This transformation will take several years given the global financial status and wide disparities in domestic resources between countries. In the meantime, Ministries of Health (MoHs) need to take steps to improve health outcomes and to reduce rising health-care costs due to NCDs and their preventable complications.

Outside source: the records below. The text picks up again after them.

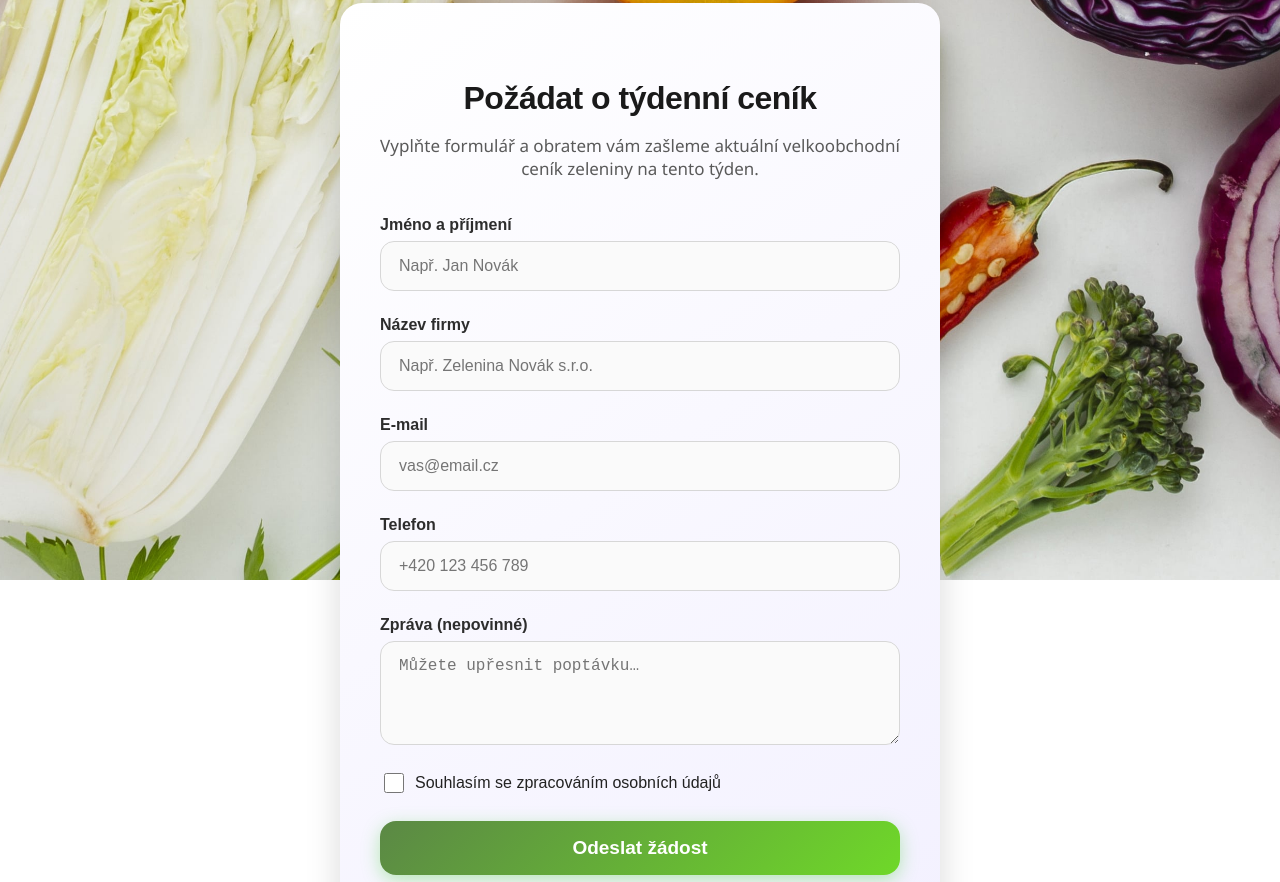
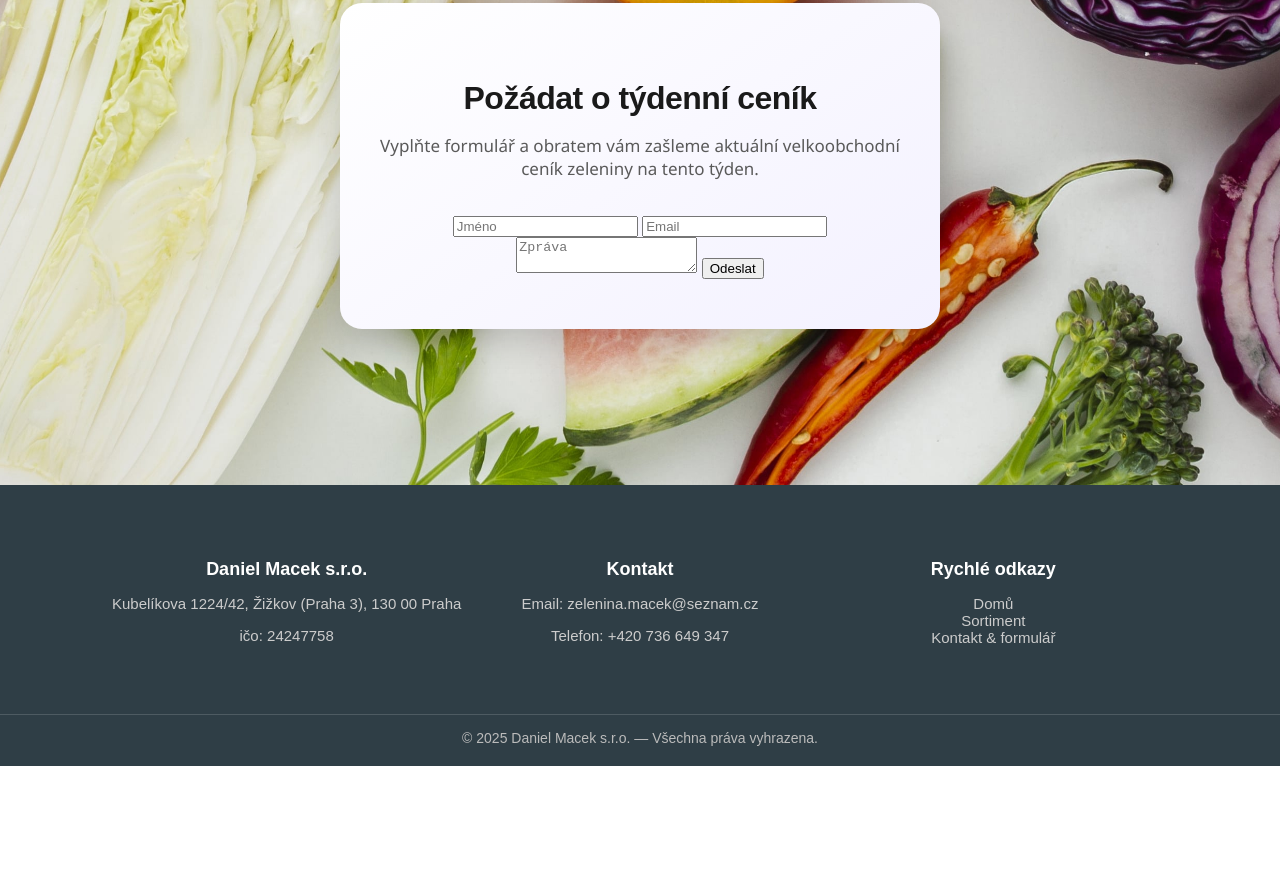
Before and after one commit to macourcz/zeleninamacekcz, a plain HTML site: page kontakt.html in a window 1280 px wide. Shown: the part 998-1880 px from the top of the page. After the commit the page ends 1764 px from the top, so only its background shows below. Drawn offline with Linux system fonts and the light colour scheme.

Commit message:
Update kontakt.html

```diff
--- a/kontakt.html
+++ b/kontakt.html
@@ -123,40 +123,13 @@ document.addEventListener('DOMContentLoaded', () => {
   <h2>Požádat o týdenní ceník</h2>
   <p class="form-desc">Vyplňte formulář a obratem vám zašleme aktuální velkoobchodní ceník zeleniny na tento týden.</p>
 
-  <form class="nice-form" action="#" method="post">
+  <form action="https://formspree.io/f/xvgndrwy" method="POST">
+  <input type="text" name="name" placeholder="Jméno" required>
+  <input type="email" name="email" placeholder="Email" required>
+  <textarea name="message" placeholder="Zpráva" required></textarea>
+  <button type="submit">Odeslat</button>
+</form>
 
-    <div class="form-group">
-      <label>Jméno a příjmení</label>
-      <input type="text" required placeholder="Např. Jan Novák">
-    </div>
-
-    <div class="form-group">
-      <label>Název firmy</label>
-      <input type="text" required placeholder="Např. Zelenina Novák s.r.o.">
-    </div>
-
-    <div class="form-group">
-      <label>E-mail</label>
-      <input type="email" required placeholder="vas@email.cz">
-    </div>
-
-    <div class="form-group">
-      <label>Telefon</label>
-      <input type="text" required placeholder="+420 123 456 789">
-    </div>
-
-    <div class="form-group">
-      <label>Zpráva (nepovinné)</label>
-      <textarea rows="4" placeholder="Můžete upřesnit poptávku…"></textarea>
-    </div>
-
-  <label class="gdpr">
-  <input type="checkbox">
-  Souhlasím se zpracováním osobních údajů
-</label>
-
-    <button type="submit" class="btn-send">Odeslat žádost</button>
-  </form>
 </section>
       </section>
 
```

The WHO Package of Essential Noncommunicable Disease Interventions (WHO PEN) for primary care in low-resource settings is an innovative and action-oriented response to the above challenges. It is a prioritized set of cost-effective interventions that can be delivered to an acceptable quality of care, even in resource-poor settings. It will reinforce health system strengthening by contributing to the building blocks of the health system (table i, table ii). Cost effectiveness of the selected interventions will help to make limited resources go further and the user-friendly nature of the tools that are been developed, will empower primary care physicians as well as allied health workers to contribute to NCD care (table iii). It should not be considered as yet another package of basic services but, rather, an important first step for integration of NCD into PHC and for reforms that need to cut across the established boundaries of the building blocks of national health systems. WHO PEN is the minimum standard for NCDs to strengthen national capacity to integrate and scale up care of heart disease, stroke, cardiovascular risk, diabetes, cancer, asthma and chronic obstructive pulmonary disease in primary health care in low-resource settings. Most importantly, it defines a minimum set of essential NCD interventions for any country that wishes to initiate a process of universal coverage reforms to ensure that health systems contribute to health equity, social justice, community solidarity and human rights.